Exercise instructions:
Filter out all lines without the word "flagged" from the data below, please, and copy the rest.

---------- Input records

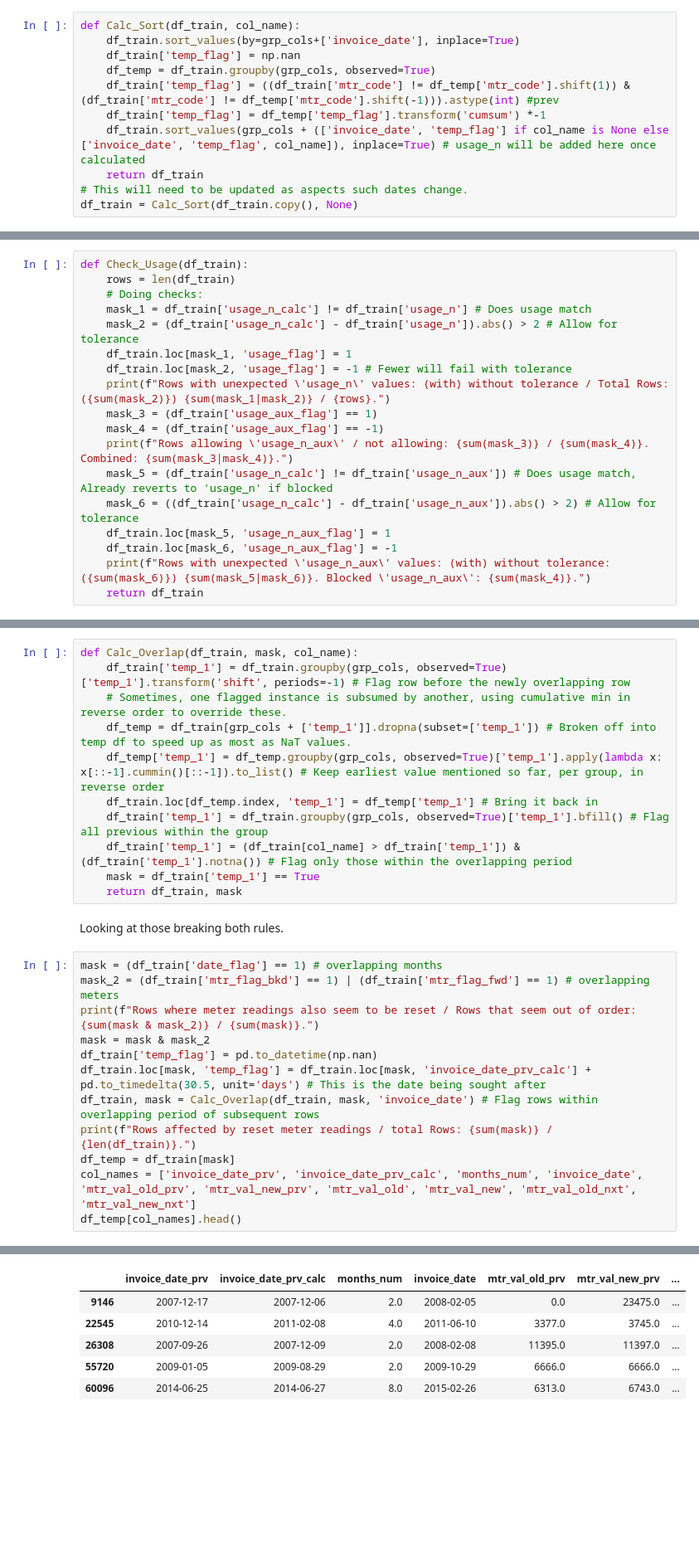
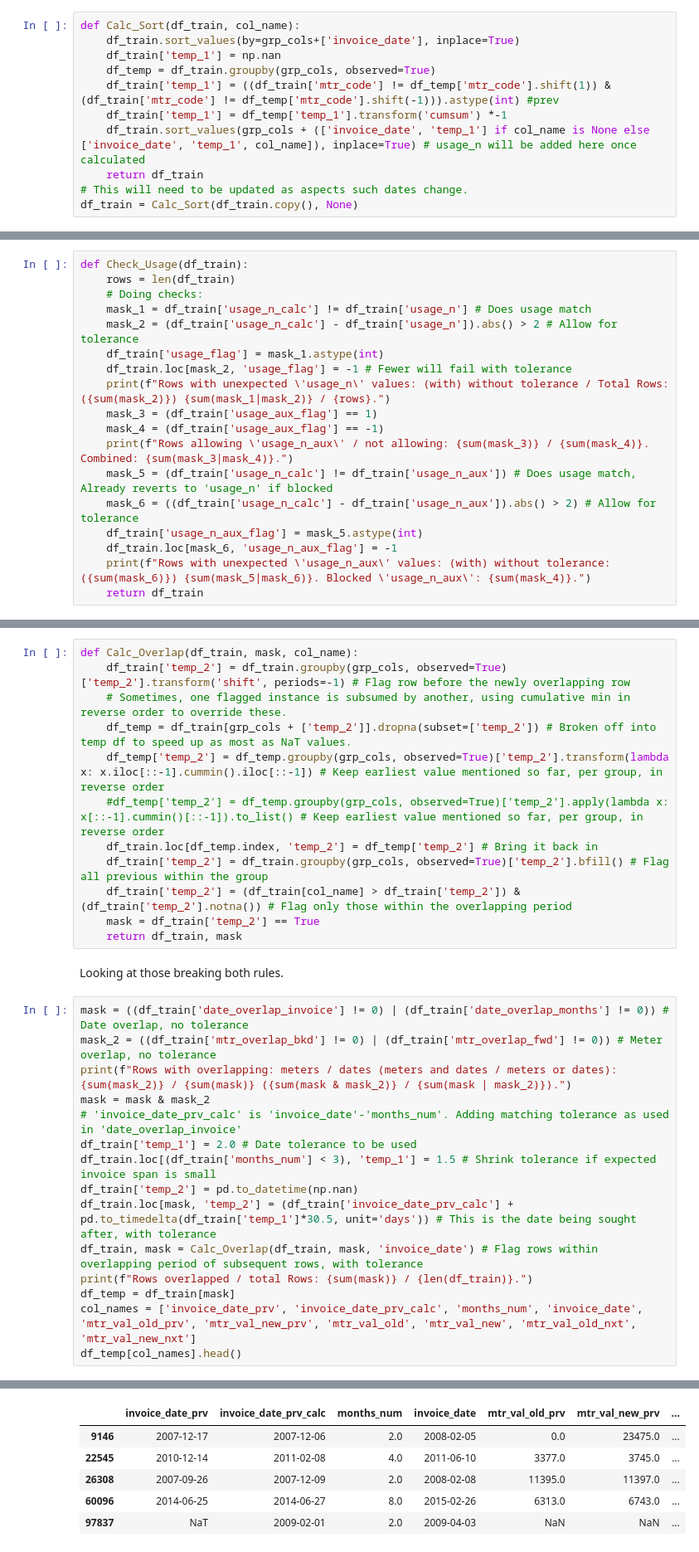
Before and after one commit to insatiablycivil/Fraud_Detection_Energy_Consumption, a Jupyter notebook: Data_Preparation.ipynb, the cells around one changed output, grey strips where cells are left out. Shown at 83% size. Cells and saved outputs as stored; diff of their text form; blank space fills up the shorter version.

```diff
--- a/Data_Preparation.ipynb
+++ b/Data_Preparation.ipynb
@@ -185,11 +185,11 @@ In the case where neither row is matching neighbouring rows' 'mtr_code', they ar
 # %%
 def Calc_Sort(df_train, col_name):
     df_train.sort_values(by=grp_cols+['invoice_date'], inplace=True)
-    df_train['temp_flag'] = np.nan
+    df_train['temp_1'] = np.nan
     df_temp = df_train.groupby(grp_cols, observed=True)
-    df_train['temp_flag'] = ((df_train['mtr_code'] != df_temp['mtr_code'].shift(1)) & (df_train['mtr_code'] != df_temp['mtr_code'].shift(-1))).astype(int) #prev
-    df_train['temp_flag'] = df_temp['temp_flag'].transform('cumsum') *-1
-    df_train.sort_values(grp_cols + (['invoice_date', 'temp_flag'] if col_name is None else ['invoice_date', 'temp_flag', col_name]), inplace=True) # usage_n will be added here once calculated
+    df_train['temp_1'] = ((df_train['mtr_code'] != df_temp['mtr_code'].shift(1)) & (df_train['mtr_code'] != df_temp['mtr_code'].shift(-1))).astype(int) #prev
+    df_train['temp_1'] = df_temp['temp_1'].transform('cumsum') *-1
+    df_train.sort_values(grp_cols + (['invoice_date', 'temp_1'] if col_name is None else ['invoice_date', 'temp_1', col_name]), inplace=True) # usage_n will be added here once calculated
     return df_train
 # This will need to be updated as aspects such dates change.
 df_train = Calc_Sort(df_train.copy(), None)
@@ -256,7 +256,7 @@ def Check_Usage(df_train):
     # Doing checks:
     mask_1 = df_train['usage_n_calc'] != df_train['usage_n'] # Does usage match
     mask_2 = (df_train['usage_n_calc'] - df_train['usage_n']).abs() > 2 # Allow for tolerance
-    df_train.loc[mask_1, 'usage_flag'] = 1
+    df_train['usage_flag'] = mask_1.astype(int)
     df_train.loc[mask_2, 'usage_flag'] = -1 # Fewer will fail with tolerance
     print(f"Rows with unexpected \'usage_n\' values: (with) without tolerance / Total Rows: ({sum(mask_2)}) {sum(mask_1|mask_2)} / {rows}.")
     mask_3 = (df_train['usage_aux_flag'] == 1)
@@ -264,7 +264,7 @@ def Check_Usage(df_train):
     print(f"Rows allowing \'usage_n_aux\' / not allowing: {sum(mask_3)} / {sum(mask_4)}. Combined: {sum(mask_3|mask_4)}.")
     mask_5 = (df_train['usage_n_calc'] != df_train['usage_n_aux']) # Does usage match, Already reverts to 'usage_n' if blocked
     mask_6 = ((df_train['usage_n_calc'] - df_train['usage_n_aux']).abs() > 2) # Allow for tolerance
-    df_train.loc[mask_5, 'usage_n_aux_flag'] = 1
+    df_train['usage_n_aux_flag'] = mask_5.astype(int)
     df_train.loc[mask_6, 'usage_n_aux_flag'] = -1
     print(f"Rows with unexpected \'usage_n_aux\' values: (with) without tolerance: ({sum(mask_6)}) {sum(mask_5|mask_6)}. Blocked \'usage_n_aux\': {sum(mask_4)}.")
     return df_train
@@ -839,26 +827,30 @@ This is split into two steps, in an attempt to disentangle it from the meter "ro
 The general logic is in the 'Calc_Overlap()' function. Where a value (date or meter reading) relative to the prior row seems out of place, it is first flagged. Any row prior to this, that is out of order of said row, is then flagged for removal. If a row would be out of order compared to multiple rows, precedence is given to the most onerous case (i.e., the earliest date or lowest meter reading).
 # %%
 def Calc_Overlap(df_train, mask, col_name):
-    df_train['temp_1'] = df_train.groupby(grp_cols, observed=True)['temp_1'].transform('shift', periods=-1) # Flag row before the newly overlapping row
+    df_train['temp_2'] = df_train.groupby(grp_cols, observed=True)['temp_2'].transform('shift', periods=-1) # Flag row before the newly overlapping row
     # Sometimes, one flagged instance is subsumed by another, using cumulative min in reverse order to override these.
-    df_temp = df_train[grp_cols + ['temp_1']].dropna(subset=['temp_1']) # Broken off into temp df to speed up as most as NaT values.
-    df_temp['temp_1'] = df_temp.groupby(grp_cols, observed=True)['temp_1'].apply(lambda x: x[::-1].cummin()[::-1]).to_list() # Keep earliest value mentioned so far, per group, in reverse order
-    df_train.loc[df_temp.index, 'temp_1'] = df_temp['temp_1'] # Bring it back in
-    df_train['temp_1'] = df_train.groupby(grp_cols, observed=True)['temp_1'].bfill() # Flag all previous within the group
-    df_train['temp_1'] = (df_train[col_name] > df_train['temp_1']) & (df_train['temp_1'].notna()) # Flag only those within the overlapping period
-    mask = df_train['temp_1'] == True
+    df_temp = df_train[grp_cols + ['temp_2']].dropna(subset=['temp_2']) # Broken off into temp df to speed up as most as NaT values.
+    df_temp['temp_2'] = df_temp.groupby(grp_cols, observed=True)['temp_2'].transform(lambda x: x.iloc[::-1].cummin().iloc[::-1]) # Keep earliest value mentioned so far, per group, in reverse order
+    #df_temp['temp_2'] = df_temp.groupby(grp_cols, observed=True)['temp_2'].apply(lambda x: x[::-1].cummin()[::-1]).to_list() # Keep earliest value mentioned so far, per group, in reverse order
+    df_train.loc[df_temp.index, 'temp_2'] = df_temp['temp_2'] # Bring it back in
+    df_train['temp_2'] = df_train.groupby(grp_cols, observed=True)['temp_2'].bfill() # Flag all previous within the group
+    df_train['temp_2'] = (df_train[col_name] > df_train['temp_2']) & (df_train['temp_2'].notna()) # Flag only those within the overlapping period
+    mask = df_train['temp_2'] == True
     return df_train, mask
 # %% [markdown]
 Looking at those breaking both rules.
 # %%
-mask = (df_train['date_flag'] == 1) # overlapping months
-mask_2 = (df_train['mtr_flag_bkd'] == 1) | (df_train['mtr_flag_fwd'] == 1) # overlapping meters
-print(f"Rows where meter readings also seem to be reset / Rows that seem out of order: {sum(mask & mask_2)} / {sum(mask)}.")
+mask = ((df_train['date_overlap_invoice'] != 0) | (df_train['date_overlap_months'] != 0)) # Date overlap, no tolerance
+mask_2 = ((df_train['mtr_overlap_bkd'] != 0) | (df_train['mtr_overlap_fwd'] != 0)) # Meter overlap, no tolerance
+print(f"Rows with overlapping: meters / dates (meters and dates / meters or dates): {sum(mask_2)} / {sum(mask)} ({sum(mask & mask_2)} / {sum(mask | mask_2)}).")
 mask = mask & mask_2
-df_train['temp_flag'] = pd.to_datetime(np.nan)
-df_train.loc[mask, 'temp_flag'] = df_train.loc[mask, 'invoice_date_prv_calc'] + pd.to_timedelta(30.5, unit='days') # This is the date being sought after
-df_train, mask = Calc_Overlap(df_train, mask, 'invoice_date') # Flag rows within overlapping period of subsequent rows
-print(f"Rows affected by reset meter readings / total Rows: {sum(mask)} / {len(df_train)}.")
+# 'invoice_date_prv_calc' is 'invoice_date'-'months_num'. Adding matching tolerance as used in 'date_overlap_invoice'
+df_train['temp_1'] = 2.0 # Date tolerance to be used
+df_train.loc[(df_train['months_num'] < 3), 'temp_1'] = 1.5 # Shrink tolerance if expected invoice span is small
+df_train['temp_2'] = pd.to_datetime(np.nan)
+df_train.loc[mask, 'temp_2'] = (df_train['invoice_date_prv_calc'] + pd.to_timedelta(df_train['temp_1']*30.5, unit='days')) # This is the date being sought after, with tolerance
+df_train, mask = Calc_Overlap(df_train, mask, 'invoice_date') # Flag rows within overlapping period of subsequent rows, with tolerance
+print(f"Rows overlapped / total Rows: {sum(mask)} / {len(df_train)}.")
 df_temp = df_train[mask]
 col_names = ['invoice_date_prv', 'invoice_date_prv_calc', 'months_num', 'invoice_date', 'mtr_val_old_prv', 'mtr_val_new_prv', 'mtr_val_old', 'mtr_val_new', 'mtr_val_old_nxt', 'mtr_val_new_nxt']
 df_temp[col_names].head()
@@ -868,9 +860,9 @@ Rows affected by reset meter readings / total Rows: 430 / 4372855.
 |  | invoice_date_prv | invoice_date_prv_calc | months_num | invoice_date | mtr_val_old_prv | mtr_val_new_prv | ... |
 | 9146 | 2007-12-17 | 2007-12-06 | 2.0 | 2008-02-05 | 0.0 | 23475.0 | ... |
 | 22545 | 2010-12-14 | 2011-02-08 | 4.0 | 2011-06-10 | 3377.0 | 3745.0 | ... |
 | 26308 | 2007-09-26 | 2007-12-09 | 2.0 | 2008-02-08 | 11395.0 | 11397.0 | ... |
-| 55720 | 2009-01-05 | 2009-08-29 | 2.0 | 2009-10-29 | 6666.0 | 6666.0 | ... |
 | 60096 | 2014-06-25 | 2014-06-27 | 8.0 | 2015-02-26 | 6313.0 | 6743.0 | ... |
+| 97837 | NaT | 2009-02-01 | 2.0 | 2009-04-03 | NaN | NaN | ... |
 # %%
 # Remove those flagged
 df_train['mtr_reset'] = mask.astype(int)
```
Also changed, not shown: parts of 56 cells of this notebook.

--------------------

Answer to the exercise:
 The general logic is in the 'Calc_Overlap()' function. Where a value (date or meter reading) relative to the prior row seems out of place, it is first flagged. Any row prior to this, that is out of order of said row, is then flagged for removal. If a row would be out of order compared to multiple rows, precedence is given to the most onerous case (i.e., the earliest date or lowest meter reading).
     # Sometimes, one flagged instance is subsumed by another, using cumulative min in reverse order to override these.
 # Remove those flagged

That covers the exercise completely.